> _Directions for this task_
When you repeat the entries below, keep each word exactly as it is and drop the pictures.

(Saved data entries)
[Start of section]

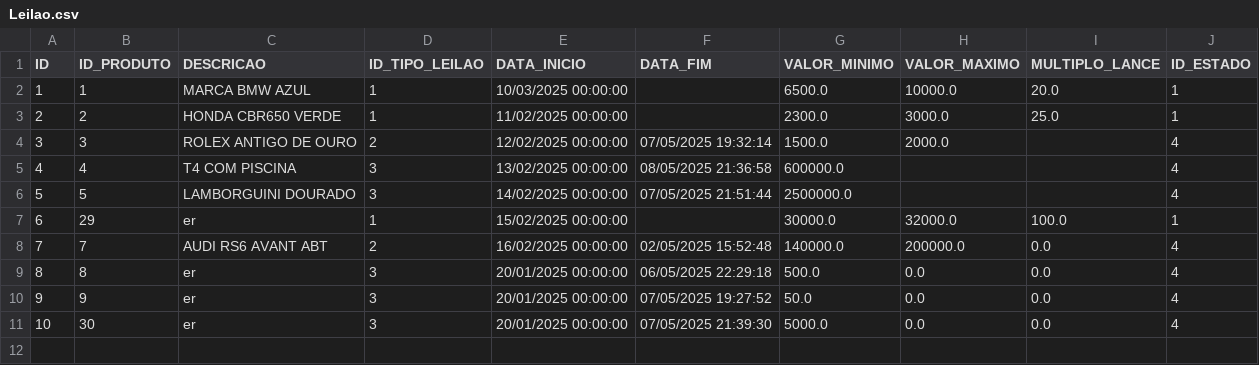
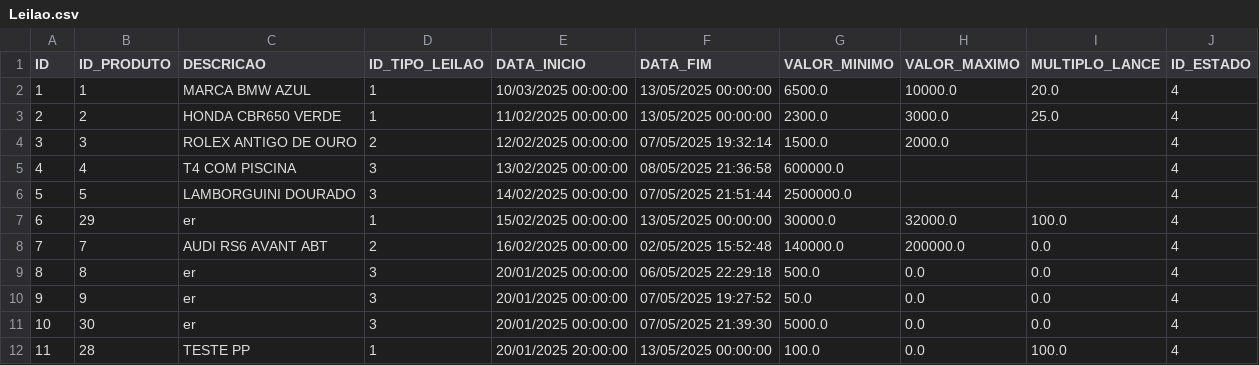
Before and after one commit to Leandro12415990/Grupo1Lp2, a CSV file: data/Leilao.csv, drawn as a sheet.

```diff
--- a/data/Leilao.csv
+++ b/data/Leilao.csv
@@ -1,4 +1,4 @@
 ID;ID_PRODUTO;DESCRICAO;ID_TIPO_LEILAO;DATA_INICIO;DATA_FIM;VALOR_MINIMO;VALOR_MAXIMO;MULTIPLO_LANCE;ID_ESTADO
-1;1;MARCA BMW AZUL;1;10/03/2025 00:00:00;;6500.0;10000.0;20.0;1
-2;2;HONDA CBR650 VERDE;1;11/02/2025 00:00:00;;2300.0;3000.0;25.0;1
+1;1;MARCA BMW AZUL;1;10/03/2025 00:00:00;13/05/2025 00:00:00;6500.0;10000.0;20.0;4
+2;2;HONDA CBR650 VERDE;1;11/02/2025 00:00:00;13/05/2025 00:00:00;2300.0;3000.0;25.0;4
 3;3;ROLEX ANTIGO DE OURO;2;12/02/2025 00:00:00;07/05/2025 19:32:14;1500.0;2000.0;;4
@@ -6,3 +6,3 @@ ID;ID_PRODUTO;DESCRICAO;ID_TIPO_LEILAO;DATA_INICIO;DATA_FIM;VALOR_MINIMO;VALOR_M
 5;5;LAMBORGUINI DOURADO;3;14/02/2025 00:00:00;07/05/2025 21:51:44;2500000.0;;;4
-6;29;er;1;15/02/2025 00:00:00;;30000.0;32000.0;100.0;1
+6;29;er;1;15/02/2025 00:00:00;13/05/2025 00:00:00;30000.0;32000.0;100.0;4
 7;7;AUDI RS6 AVANT ABT;2;16/02/2025 00:00:00;02/05/2025 15:52:48;140000.0;200000.0;0.0;4
@@ -11 +11,2 @@ ID;ID_PRODUTO;DESCRICAO;ID_TIPO_LEILAO;DATA_INICIO;DATA_FIM;VALOR_MINIMO;VALOR_M
 10;30;er;3;20/01/2025 00:00:00;07/05/2025 21:39:30;5000.0;0.0;0.0;4
+11;28;TESTE PP;1;20/01/2025 20:00:00;13/05/2025 00:00:00;100.0;0.0;100.0;4
```
Also changed, not shown: data/Produto.csv, data/Utilizador.csv, 4 other files.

[End of section]

> _Answer for the task_
Before and after one commit to Leandro12415990/Grupo1Lp2, a CSV file: data/Leilao.csv, drawn as a sheet.

```diff
--- a/data/Leilao.csv
+++ b/data/Leilao.csv
@@ -1,4 +1,4 @@
 ID;ID_PRODUTO;DESCRICAO;ID_TIPO_LEILAO;DATA_INICIO;DATA_FIM;VALOR_MINIMO;VALOR_MAXIMO;MULTIPLO_LANCE;ID_ESTADO
-1;1;MARCA BMW AZUL;1;10/03/2025 00:00:00;;6500.0;10000.0;20.0;1
-2;2;HONDA CBR650 VERDE;1;11/02/2025 00:00:00;;2300.0;3000.0;25.0;1
+1;1;MARCA BMW AZUL;1;10/03/2025 00:00:00;13/05/2025 00:00:00;6500.0;10000.0;20.0;4
+2;2;HONDA CBR650 VERDE;1;11/02/2025 00:00:00;13/05/2025 00:00:00;2300.0;3000.0;25.0;4
 3;3;ROLEX ANTIGO DE OURO;2;12/02/2025 00:00:00;07/05/2025 19:32:14;1500.0;2000.0;;4
@@ -6,3 +6,3 @@ ID;ID_PRODUTO;DESCRICAO;ID_TIPO_LEILAO;DATA_INICIO;DATA_FIM;VALOR_MINIMO;VALOR_M
 5;5;LAMBORGUINI DOURADO;3;14/02/2025 00:00:00;07/05/2025 21:51:44;2500000.0;;;4
-6;29;er;1;15/02/2025 00:00:00;;30000.0;32000.0;100.0;1
+6;29;er;1;15/02/2025 00:00:00;13/05/2025 00:00:00;30000.0;32000.0;100.0;4
 7;7;AUDI RS6 AVANT ABT;2;16/02/2025 00:00:00;02/05/2025 15:52:48;140000.0;200000.0;0.0;4
@@ -11 +11,2 @@ ID;ID_PRODUTO;DESCRICAO;ID_TIPO_LEILAO;DATA_INICIO;DATA_FIM;VALOR_MINIMO;VALOR_M
 10;30;er;3;20/01/2025 00:00:00;07/05/2025 21:39:30;5000.0;0.0;0.0;4
+11;28;TESTE PP;1;20/01/2025 20:00:00;13/05/2025 00:00:00;100.0;0.0;100.0;4
```
Also changed, not shown: data/Produto.csv, data/Utilizador.csv, 4 other files.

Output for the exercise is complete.